- Send the food in containers that won’t need to be returned to you.
- Make sure that meals aren’t delivered every day so that the family isn’t overwhelmed by leftovers.
Help her with more tasks that need to be done:
- Walk her dog.
- Help get her child to or from school.
- Take her child to a music lesson or sports practice.
- Drive her to chemo or radiation treatments.
- Run an errand for her or her caregiver.
- Take her kids for a play date.
- Mow her lawn or tend her garden. (Or hire someone to do it).
- Grab books from the library for her or take them back.
- Text her from the grocery store to see if she needs anything.
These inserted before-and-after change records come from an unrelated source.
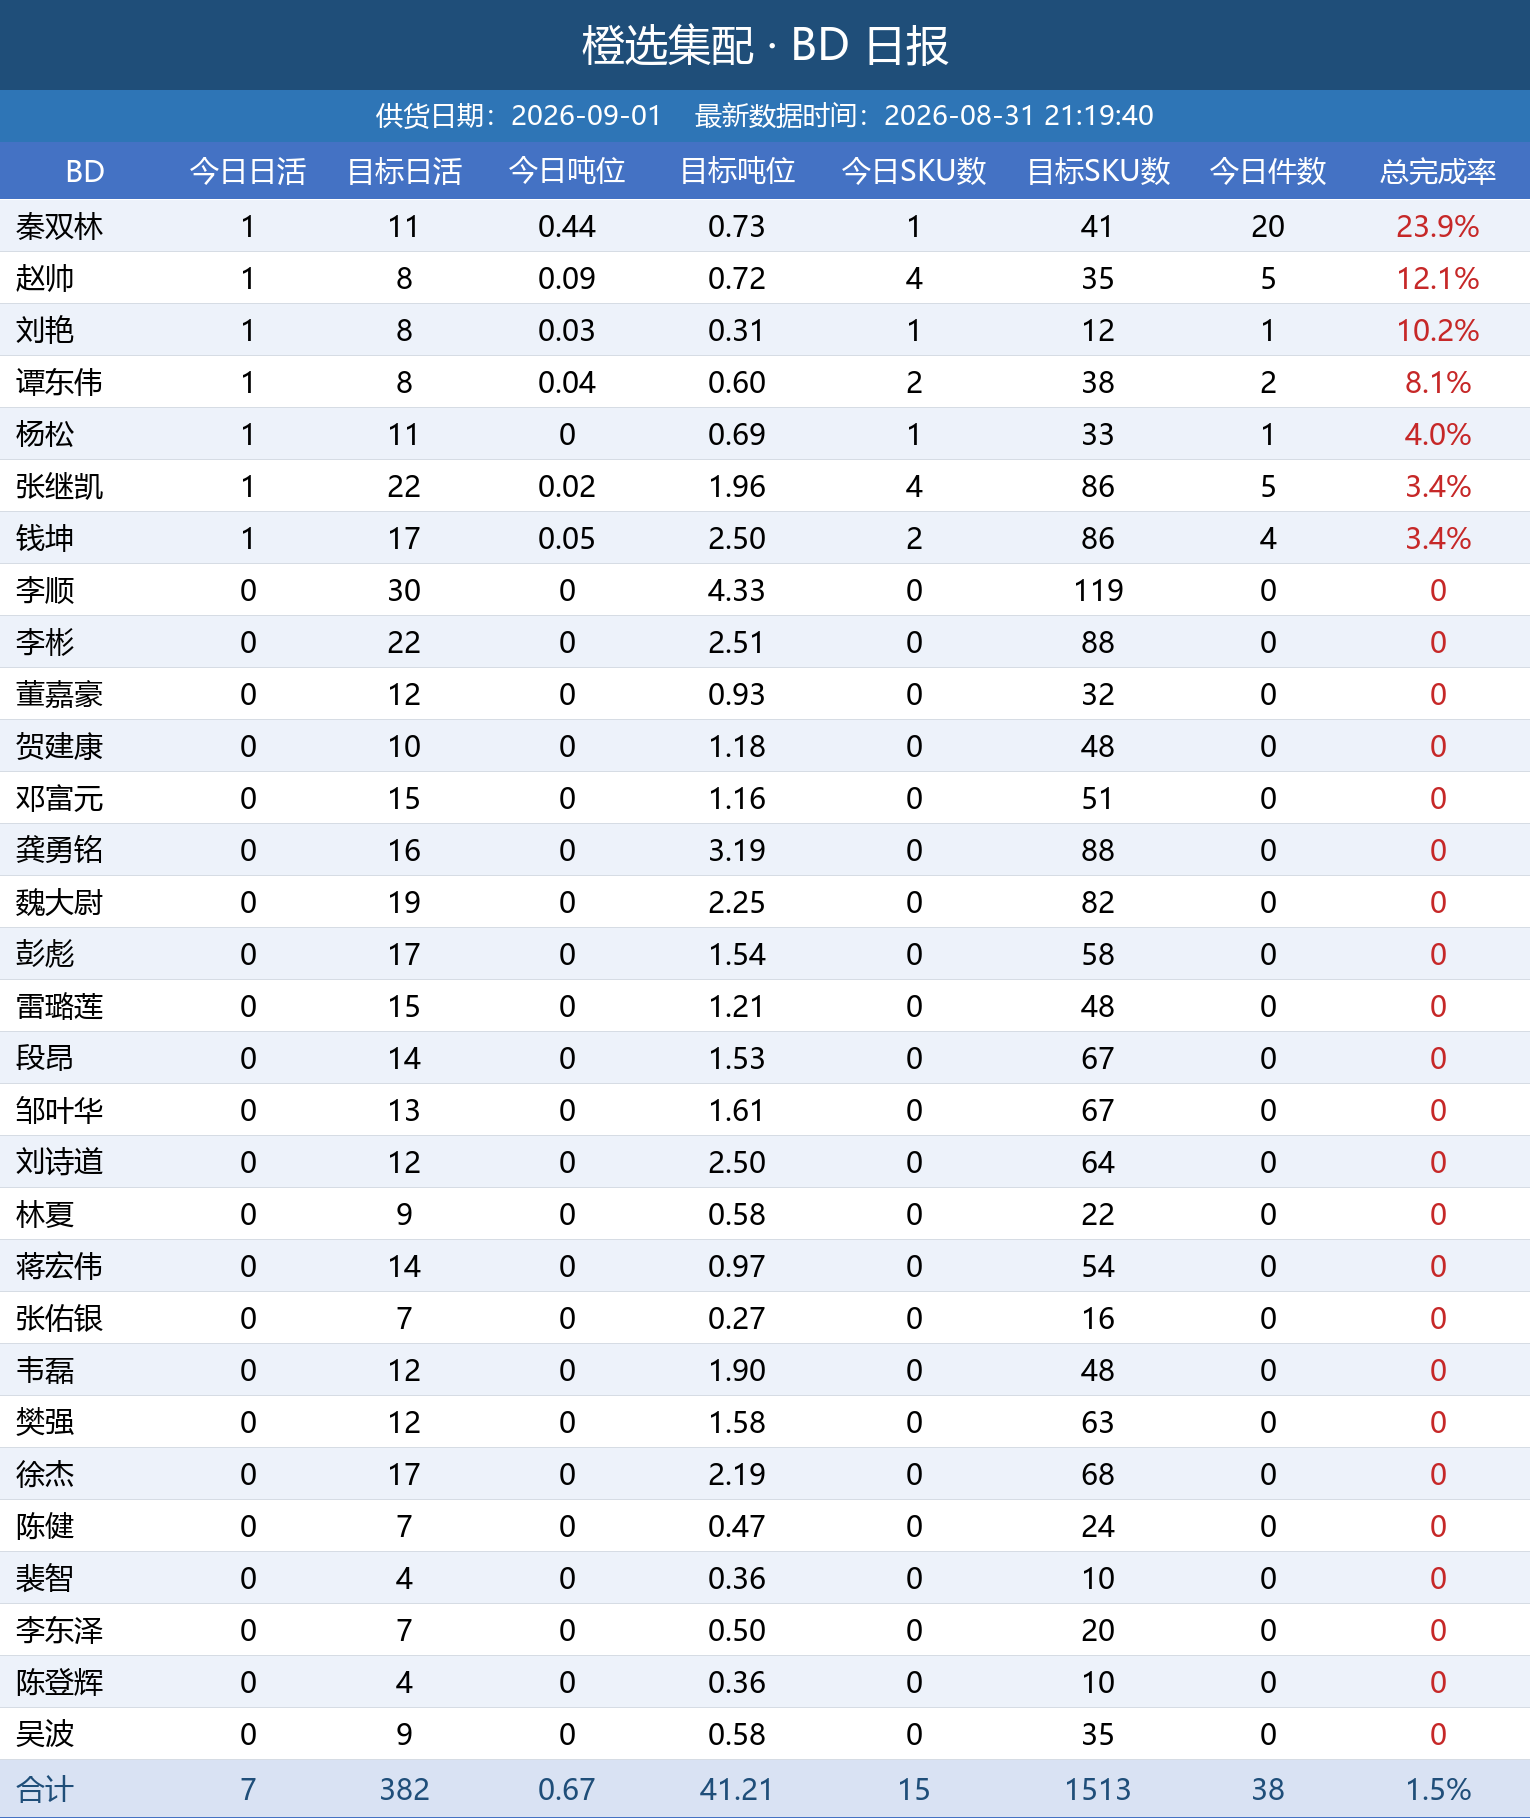
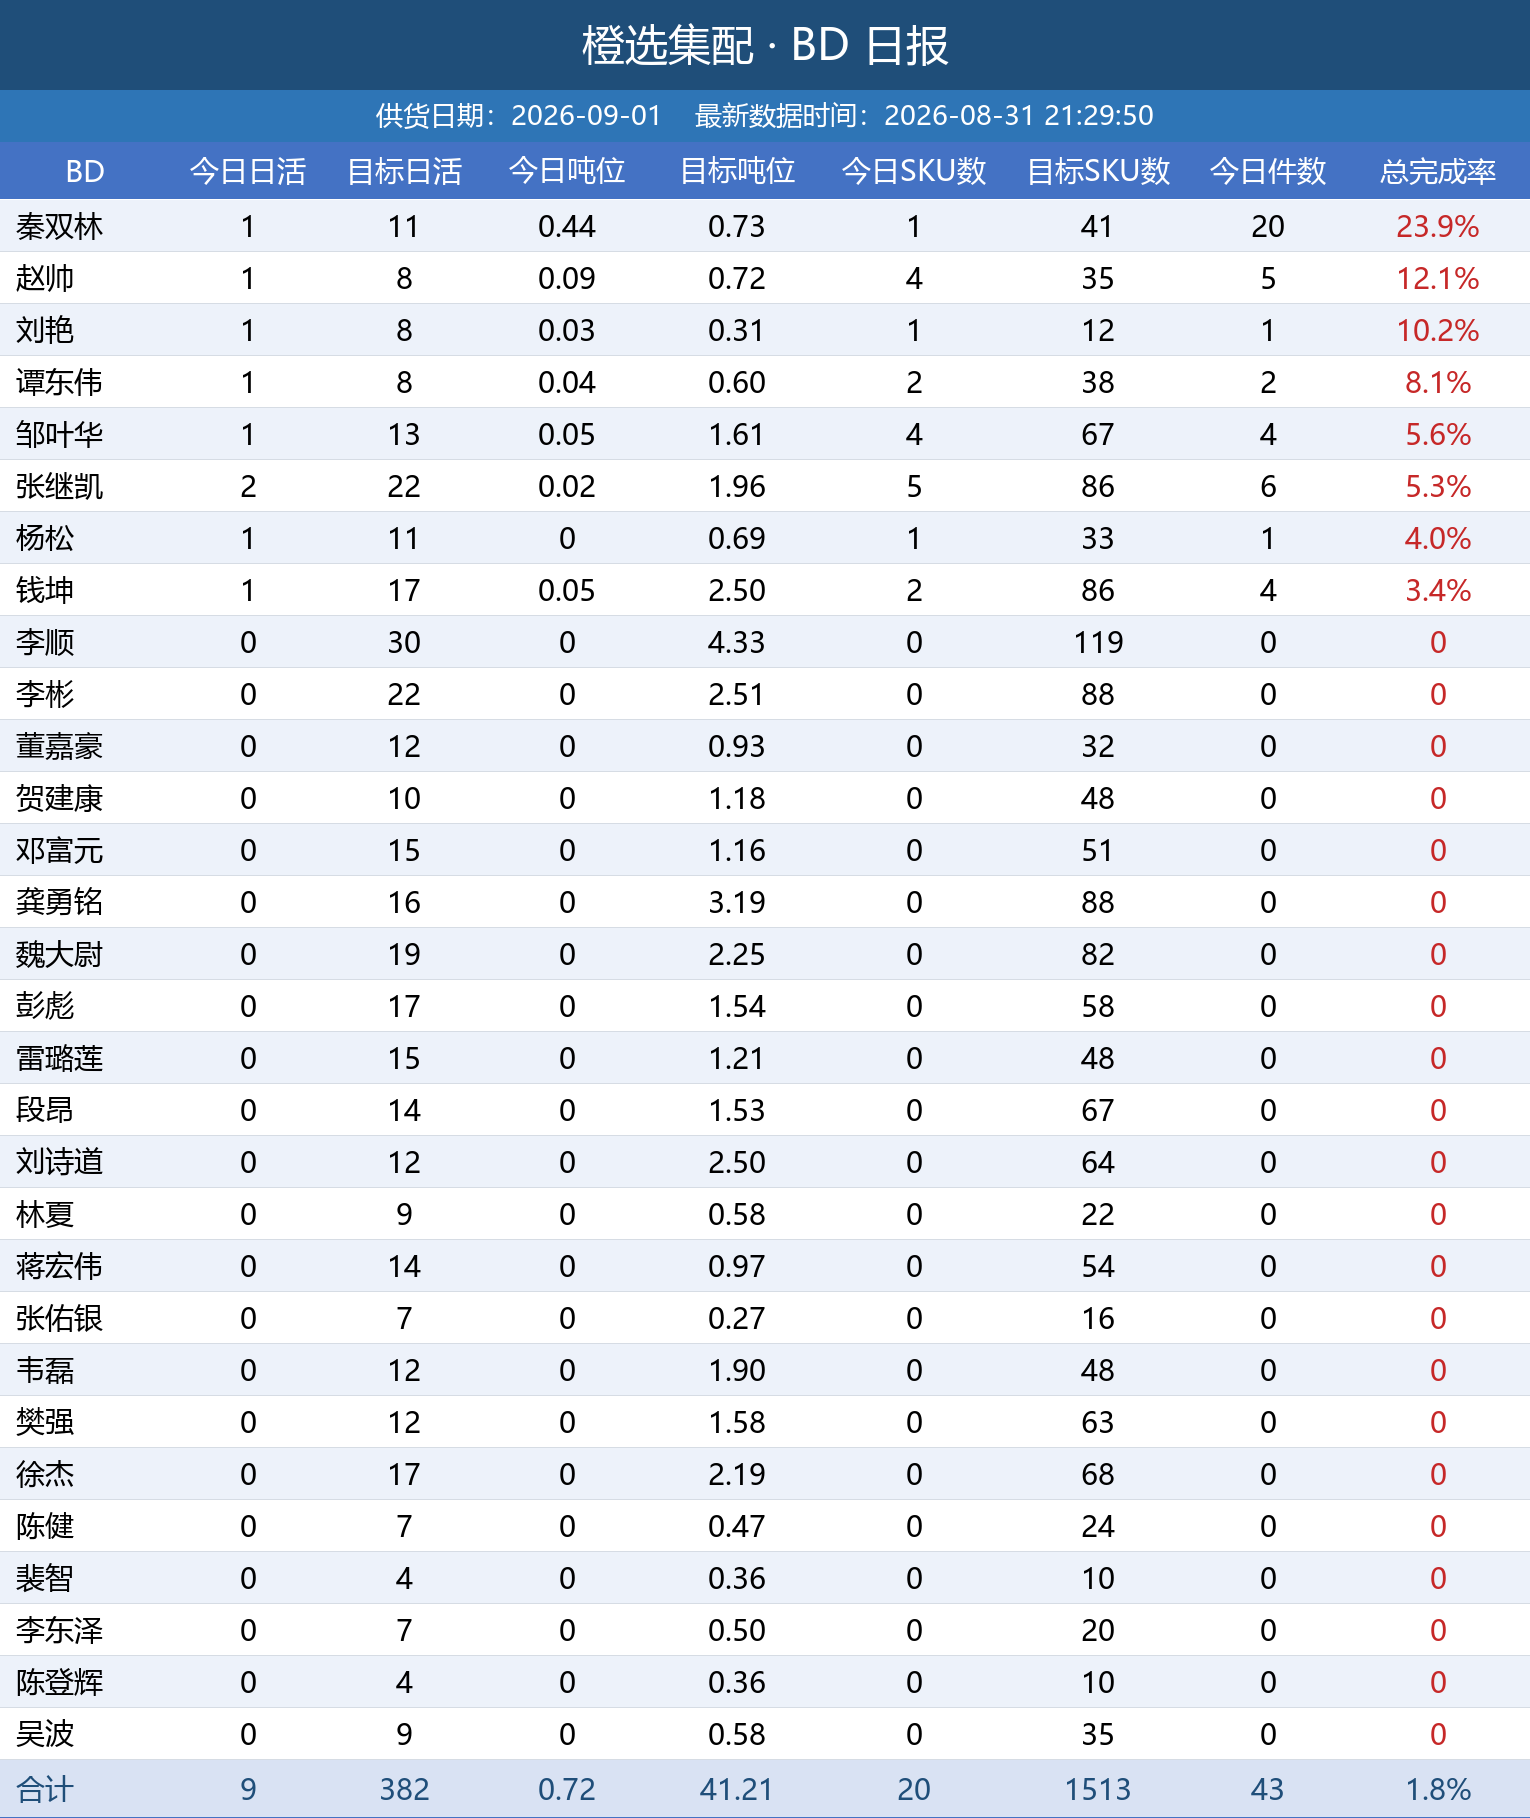
自动更新日报图片

diff --git a/index.html b/index.html
@@ -11,7 +11,7 @@ img { max-width: 100%; border: 1px solid #e5e5e5; margin-bottom: 24px; display: 
 </style>
 </head>
 <body>
-<h1>橙选集配日报图片（20260831_211942）</h1>
+<h1>橙选集配日报图片（20260831_212953）</h1>
 <img src="bd_latest.png" alt="BD 日报">
 <img src="wh_latest.png" alt="城市仓日报">
 <img src="zs_latest.png" alt="招商日报">
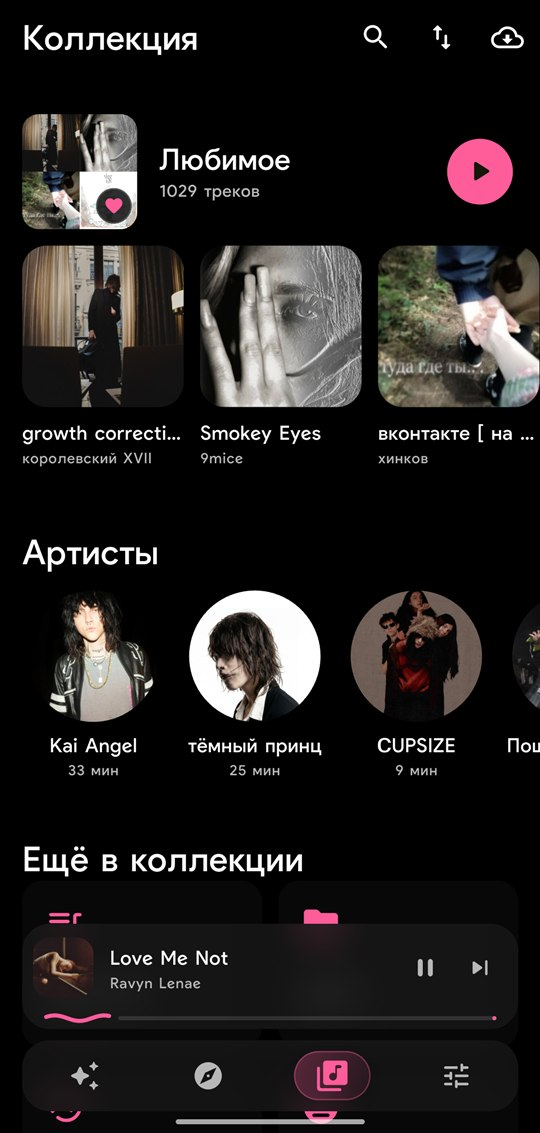
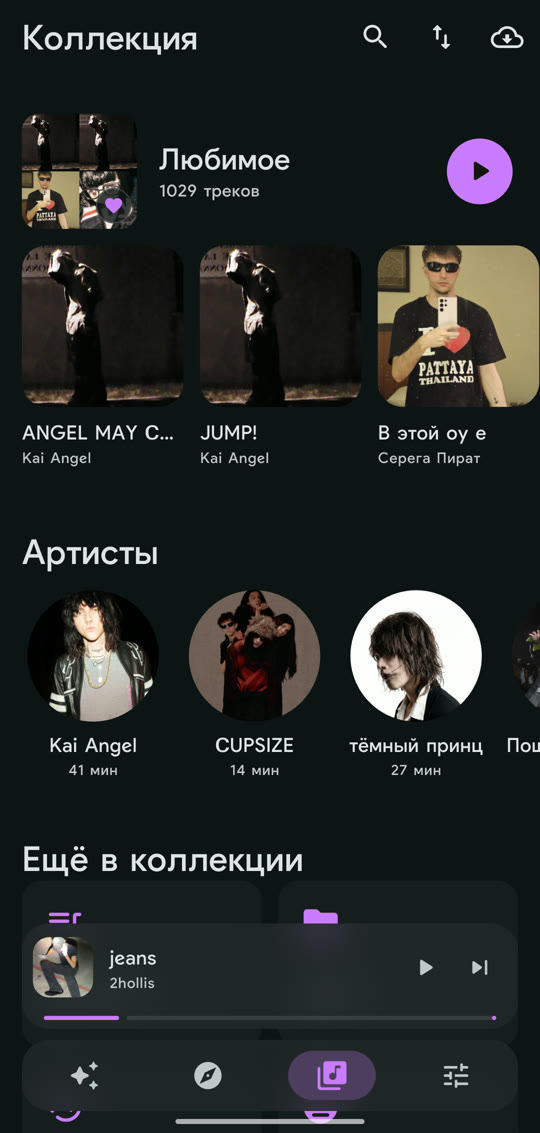
README: новые скриншоты 1.4.2, 220 тестов

diff --git a/README.md b/README.md
@@ -10,7 +10,7 @@
 <a href="https://github.com/krinix1337/mimikoPlayer/releases/latest"><img alt="Версия 1.4.2" src="https://img.shields.io/badge/версия-1.4.2-D8F544?style=for-the-badge&labelColor=1C1B1F"></a>
 <img alt="Android 8.0+" src="https://img.shields.io/badge/Android-8.0%2B-3DDC84?style=for-the-badge&logo=android&logoColor=white&labelColor=1C1B1F">
 <a href="https://flutter.dev"><img alt="Flutter 3.47" src="https://img.shields.io/badge/Flutter-3.47-02569B?style=for-the-badge&logo=flutter&logoColor=white&labelColor=1C1B1F"></a>
-<img alt="203 теста" src="https://img.shields.io/badge/тесты-203-22C7A9?style=for-the-badge&labelColor=1C1B1F">
+<img alt="220 тестов" src="https://img.shields.io/badge/тесты-220-22C7A9?style=for-the-badge&labelColor=1C1B1F">
 <img alt="Лицензия MIT" src="https://img.shields.io/badge/лицензия-MIT-A78BFA?style=for-the-badge&labelColor=1C1B1F">
 
 <h3>Яндекс Музыка, SoundCloud и свои файлы — в одном плеере</h3>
- If you’re her coworker, see if you can share your sick time.
- Talk to her closest caregiver about what she might need that you’ve missed.
- Give that caregiver a break for a few hours if they need it.
Do something to honor her:
- Donate some hair to Locks of Love in her honor.
- Do a walk in her honor. Here is a great list of walkathons.
- Donate some money to a cancer charity in her name. Charity Navigator, a tool that evaluates nearly two million charities, lists its picks for some of the top cancer charities here.
Although it pains me to say it, since one in eight women are afflicted with breast cancer, chances are good that sooner or later, you or someone you love will be afflicted with the disease. I hope that when the time comes, this list will help give you some ideas for how to help a friend with breast cancer or how to seek help for yourself.